Problem to work on -
Report how many lines in the data below hold "Library", with no other words.
Segment Start: Task data
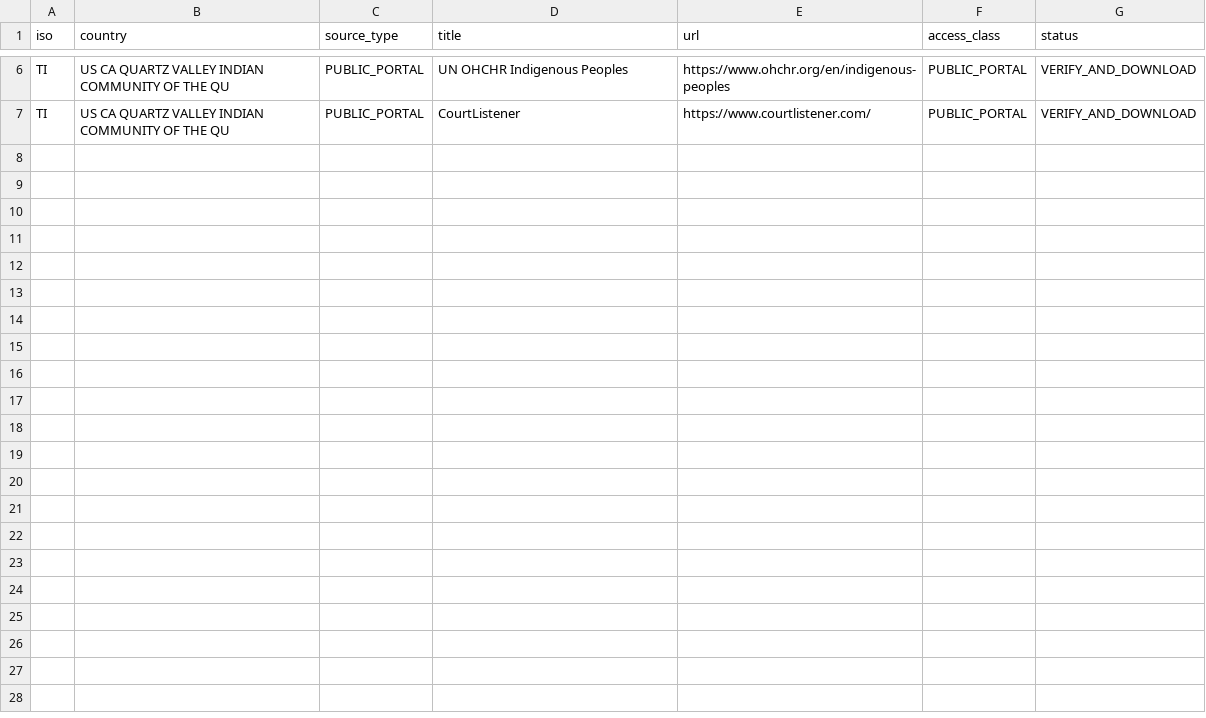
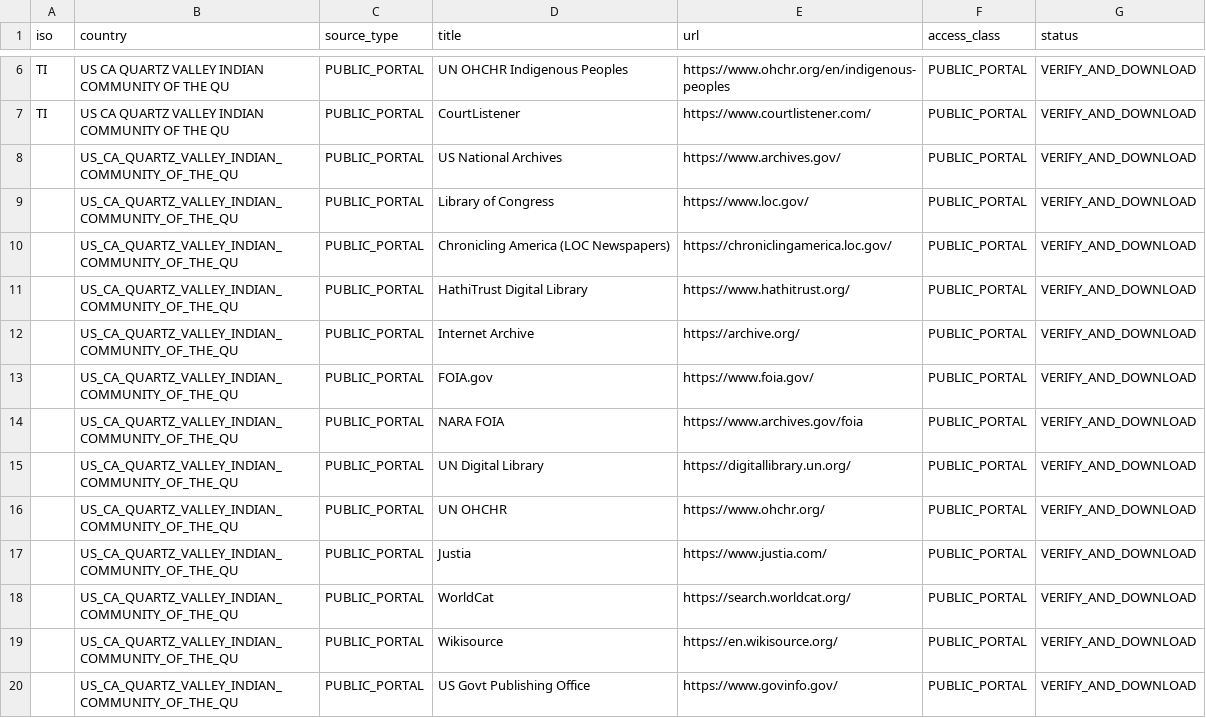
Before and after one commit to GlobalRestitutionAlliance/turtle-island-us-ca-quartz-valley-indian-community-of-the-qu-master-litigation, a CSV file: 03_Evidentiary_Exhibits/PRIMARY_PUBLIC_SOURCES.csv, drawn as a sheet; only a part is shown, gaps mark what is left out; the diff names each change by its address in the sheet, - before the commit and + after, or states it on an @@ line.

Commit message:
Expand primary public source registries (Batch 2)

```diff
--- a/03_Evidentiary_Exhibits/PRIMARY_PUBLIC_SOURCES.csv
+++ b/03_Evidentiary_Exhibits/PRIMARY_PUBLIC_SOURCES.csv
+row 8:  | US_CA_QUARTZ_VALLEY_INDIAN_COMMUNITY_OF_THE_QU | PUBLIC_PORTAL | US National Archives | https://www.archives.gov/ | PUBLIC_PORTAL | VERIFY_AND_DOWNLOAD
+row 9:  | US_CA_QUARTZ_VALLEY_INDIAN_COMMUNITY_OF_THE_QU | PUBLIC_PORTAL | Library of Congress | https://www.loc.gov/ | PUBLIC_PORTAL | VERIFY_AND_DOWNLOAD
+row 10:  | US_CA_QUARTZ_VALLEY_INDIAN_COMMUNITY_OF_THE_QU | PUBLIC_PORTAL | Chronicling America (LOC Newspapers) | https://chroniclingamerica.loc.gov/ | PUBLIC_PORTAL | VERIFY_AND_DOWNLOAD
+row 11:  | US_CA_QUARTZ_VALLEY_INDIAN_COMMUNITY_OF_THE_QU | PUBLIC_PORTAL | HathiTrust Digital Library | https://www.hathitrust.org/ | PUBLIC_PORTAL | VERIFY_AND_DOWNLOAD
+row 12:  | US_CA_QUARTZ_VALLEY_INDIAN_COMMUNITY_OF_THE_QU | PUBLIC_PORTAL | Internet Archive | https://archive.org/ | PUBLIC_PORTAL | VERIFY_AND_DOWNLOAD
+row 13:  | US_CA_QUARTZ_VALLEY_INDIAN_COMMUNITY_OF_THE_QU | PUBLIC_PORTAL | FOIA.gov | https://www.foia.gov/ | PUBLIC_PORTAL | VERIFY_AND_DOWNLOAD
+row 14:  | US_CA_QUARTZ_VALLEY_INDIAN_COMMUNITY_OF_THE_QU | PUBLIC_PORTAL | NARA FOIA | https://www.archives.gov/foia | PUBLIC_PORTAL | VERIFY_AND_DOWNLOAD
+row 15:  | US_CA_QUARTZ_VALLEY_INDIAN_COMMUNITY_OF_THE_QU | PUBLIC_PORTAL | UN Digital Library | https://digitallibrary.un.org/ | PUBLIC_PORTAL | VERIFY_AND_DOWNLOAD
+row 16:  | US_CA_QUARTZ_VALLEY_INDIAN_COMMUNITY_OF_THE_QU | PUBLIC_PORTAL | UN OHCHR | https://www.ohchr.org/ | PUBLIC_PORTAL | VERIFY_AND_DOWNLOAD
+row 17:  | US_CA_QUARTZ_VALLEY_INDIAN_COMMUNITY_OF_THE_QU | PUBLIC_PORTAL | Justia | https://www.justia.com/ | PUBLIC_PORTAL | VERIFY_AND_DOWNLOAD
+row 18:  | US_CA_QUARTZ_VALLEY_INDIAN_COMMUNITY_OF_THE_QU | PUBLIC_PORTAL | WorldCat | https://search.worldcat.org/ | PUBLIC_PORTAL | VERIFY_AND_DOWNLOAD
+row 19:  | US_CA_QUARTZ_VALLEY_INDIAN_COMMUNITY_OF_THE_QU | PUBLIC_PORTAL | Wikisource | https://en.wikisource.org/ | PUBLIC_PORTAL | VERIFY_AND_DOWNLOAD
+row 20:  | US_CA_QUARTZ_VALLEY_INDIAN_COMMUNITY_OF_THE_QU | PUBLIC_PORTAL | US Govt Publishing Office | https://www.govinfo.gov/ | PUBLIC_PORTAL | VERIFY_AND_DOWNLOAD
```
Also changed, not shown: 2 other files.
Segment End: Task data
Answer to the problem -
3